DATA EXCERPTS START
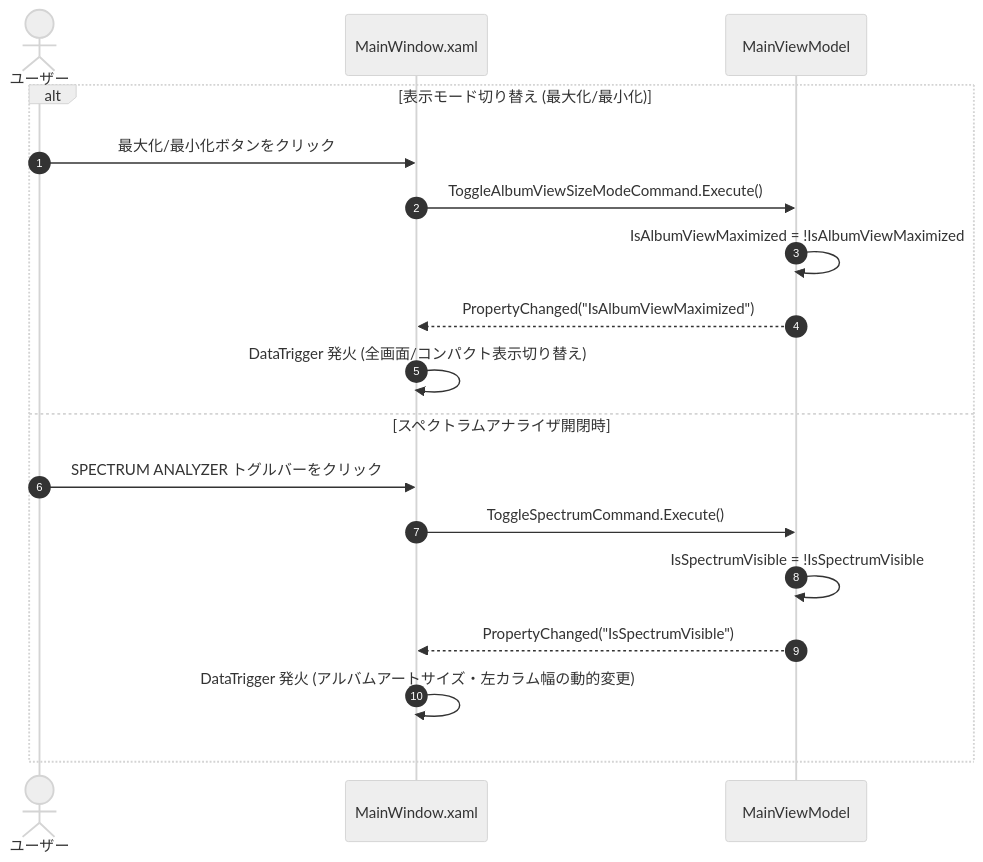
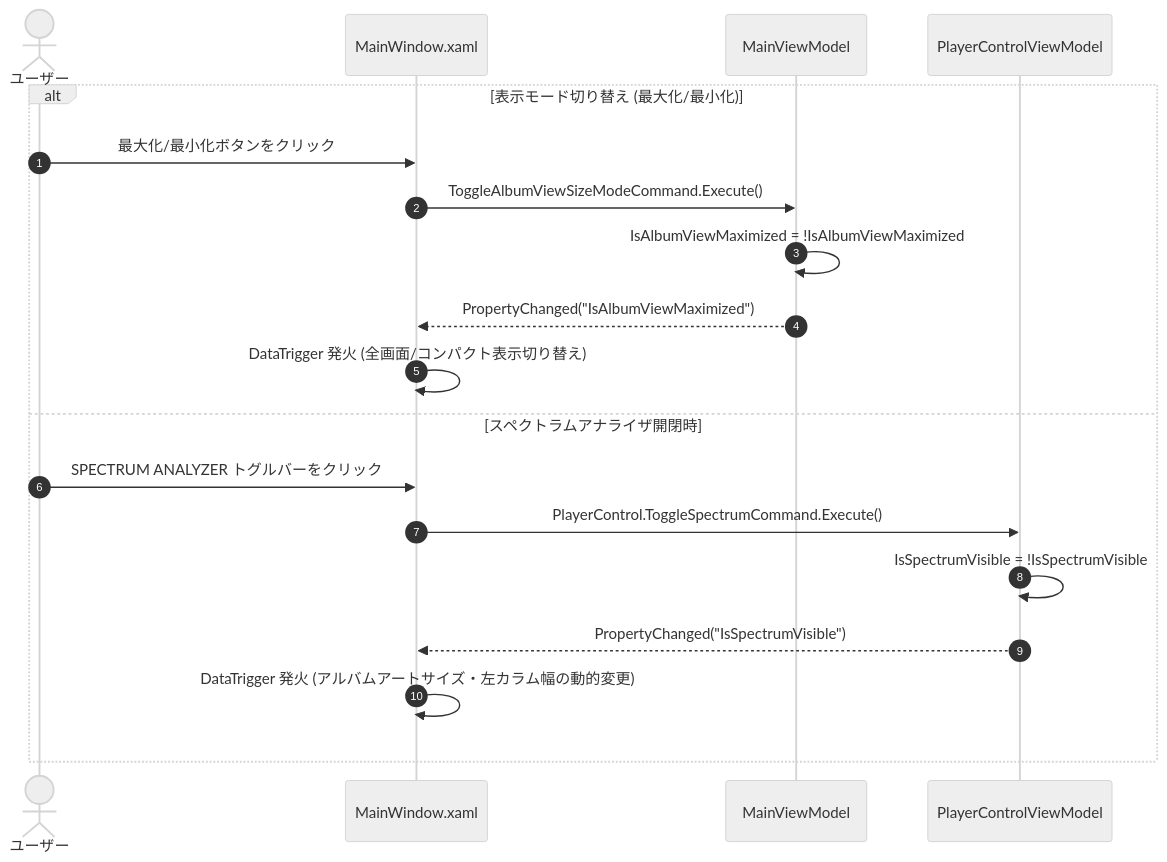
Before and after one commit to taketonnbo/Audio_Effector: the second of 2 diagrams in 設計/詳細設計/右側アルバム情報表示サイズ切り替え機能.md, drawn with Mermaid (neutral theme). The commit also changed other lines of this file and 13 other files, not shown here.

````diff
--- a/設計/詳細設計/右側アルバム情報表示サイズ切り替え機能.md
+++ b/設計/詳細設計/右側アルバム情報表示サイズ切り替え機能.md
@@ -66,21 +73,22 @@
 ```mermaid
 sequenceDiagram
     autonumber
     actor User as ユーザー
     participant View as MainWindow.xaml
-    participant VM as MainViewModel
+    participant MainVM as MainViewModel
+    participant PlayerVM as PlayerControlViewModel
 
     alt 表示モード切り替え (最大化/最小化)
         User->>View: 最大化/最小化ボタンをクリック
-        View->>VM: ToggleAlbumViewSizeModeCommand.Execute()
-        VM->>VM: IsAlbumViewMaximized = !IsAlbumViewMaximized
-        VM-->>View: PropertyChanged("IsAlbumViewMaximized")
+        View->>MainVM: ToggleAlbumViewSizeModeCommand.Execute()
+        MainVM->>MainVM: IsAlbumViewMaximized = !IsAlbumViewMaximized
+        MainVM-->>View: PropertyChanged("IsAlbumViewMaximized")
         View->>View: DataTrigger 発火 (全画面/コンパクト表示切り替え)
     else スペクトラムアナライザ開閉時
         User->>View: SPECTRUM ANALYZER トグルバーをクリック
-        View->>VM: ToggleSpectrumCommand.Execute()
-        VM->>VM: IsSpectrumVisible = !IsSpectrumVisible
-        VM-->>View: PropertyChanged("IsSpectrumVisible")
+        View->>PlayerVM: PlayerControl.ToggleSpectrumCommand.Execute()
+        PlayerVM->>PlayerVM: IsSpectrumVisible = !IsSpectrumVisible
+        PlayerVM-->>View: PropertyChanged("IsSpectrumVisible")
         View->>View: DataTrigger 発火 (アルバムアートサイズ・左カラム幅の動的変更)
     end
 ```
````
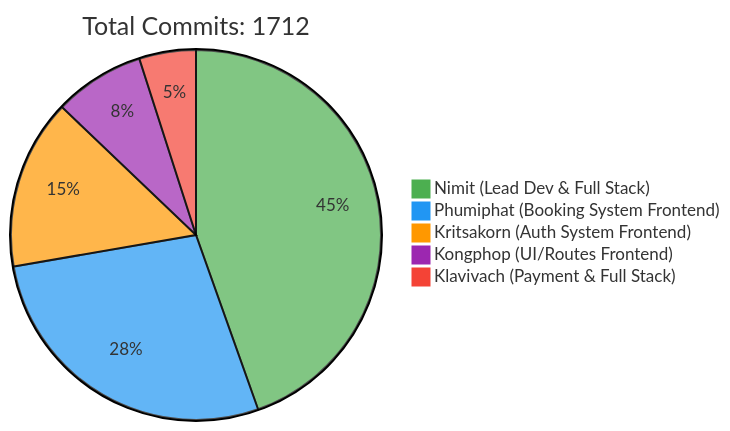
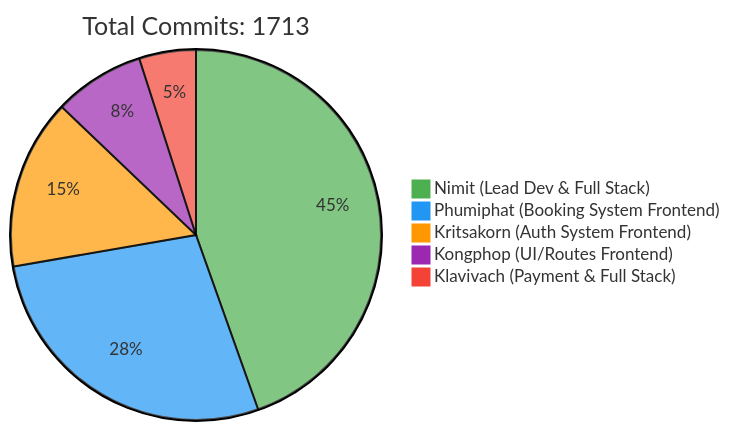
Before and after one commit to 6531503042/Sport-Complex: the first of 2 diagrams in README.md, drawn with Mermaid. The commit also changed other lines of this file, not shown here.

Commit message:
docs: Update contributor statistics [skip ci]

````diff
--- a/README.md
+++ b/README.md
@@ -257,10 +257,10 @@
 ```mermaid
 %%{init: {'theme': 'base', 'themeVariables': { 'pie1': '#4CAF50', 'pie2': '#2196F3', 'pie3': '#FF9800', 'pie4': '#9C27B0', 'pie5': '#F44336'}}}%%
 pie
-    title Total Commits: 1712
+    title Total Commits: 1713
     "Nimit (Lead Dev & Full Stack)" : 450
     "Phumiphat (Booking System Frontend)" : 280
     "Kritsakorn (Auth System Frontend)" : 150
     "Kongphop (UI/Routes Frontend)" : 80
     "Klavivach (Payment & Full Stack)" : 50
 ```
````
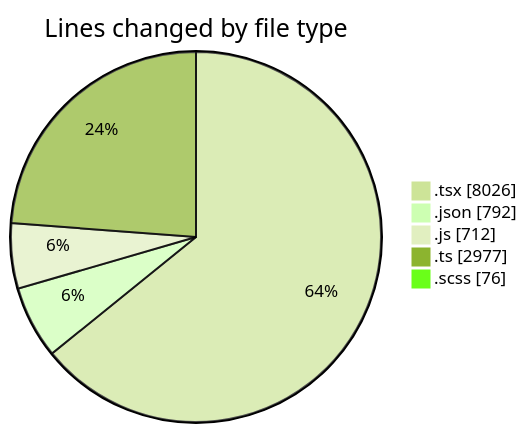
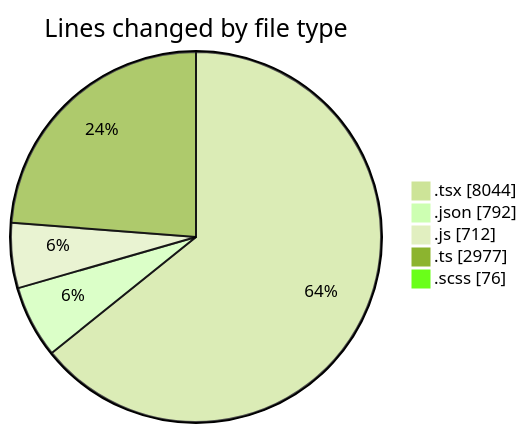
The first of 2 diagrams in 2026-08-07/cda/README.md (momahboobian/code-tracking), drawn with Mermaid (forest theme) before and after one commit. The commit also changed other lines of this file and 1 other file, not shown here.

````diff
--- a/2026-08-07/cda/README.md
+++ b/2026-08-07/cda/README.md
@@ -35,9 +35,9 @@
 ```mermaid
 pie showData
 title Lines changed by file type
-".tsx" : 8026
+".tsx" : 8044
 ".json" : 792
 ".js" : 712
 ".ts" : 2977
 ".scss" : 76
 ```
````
DATA EXCERPTS END
DATA EXCERPTS START
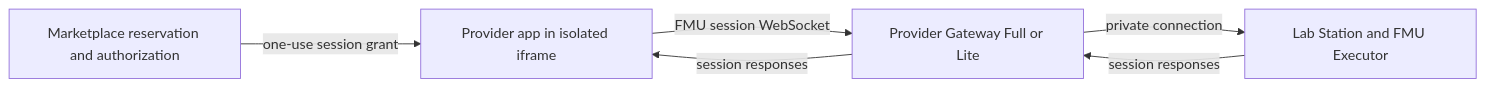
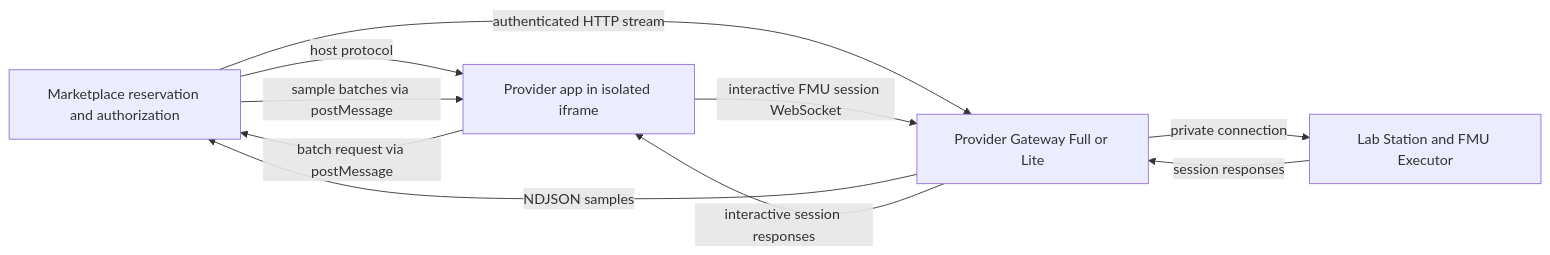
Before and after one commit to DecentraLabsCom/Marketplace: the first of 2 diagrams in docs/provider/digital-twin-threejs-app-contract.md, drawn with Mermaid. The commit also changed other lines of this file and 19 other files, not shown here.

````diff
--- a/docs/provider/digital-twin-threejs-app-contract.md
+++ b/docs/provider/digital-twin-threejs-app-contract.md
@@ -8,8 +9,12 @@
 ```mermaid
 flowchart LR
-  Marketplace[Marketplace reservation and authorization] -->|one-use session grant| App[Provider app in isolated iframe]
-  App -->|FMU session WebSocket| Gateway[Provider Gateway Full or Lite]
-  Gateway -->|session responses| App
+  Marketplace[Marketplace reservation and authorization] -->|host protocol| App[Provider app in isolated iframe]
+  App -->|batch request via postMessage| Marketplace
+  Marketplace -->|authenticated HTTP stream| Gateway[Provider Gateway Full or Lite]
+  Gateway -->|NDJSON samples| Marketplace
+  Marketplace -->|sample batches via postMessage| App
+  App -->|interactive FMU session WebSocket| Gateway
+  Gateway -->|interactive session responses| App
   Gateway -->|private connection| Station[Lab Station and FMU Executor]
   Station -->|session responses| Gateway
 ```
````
DATA EXCERPTS END
Copy all lines from the material that hold "title".

-    title Total Commits: 1712
+    title Total Commits: 1713
 title Lines changed by file type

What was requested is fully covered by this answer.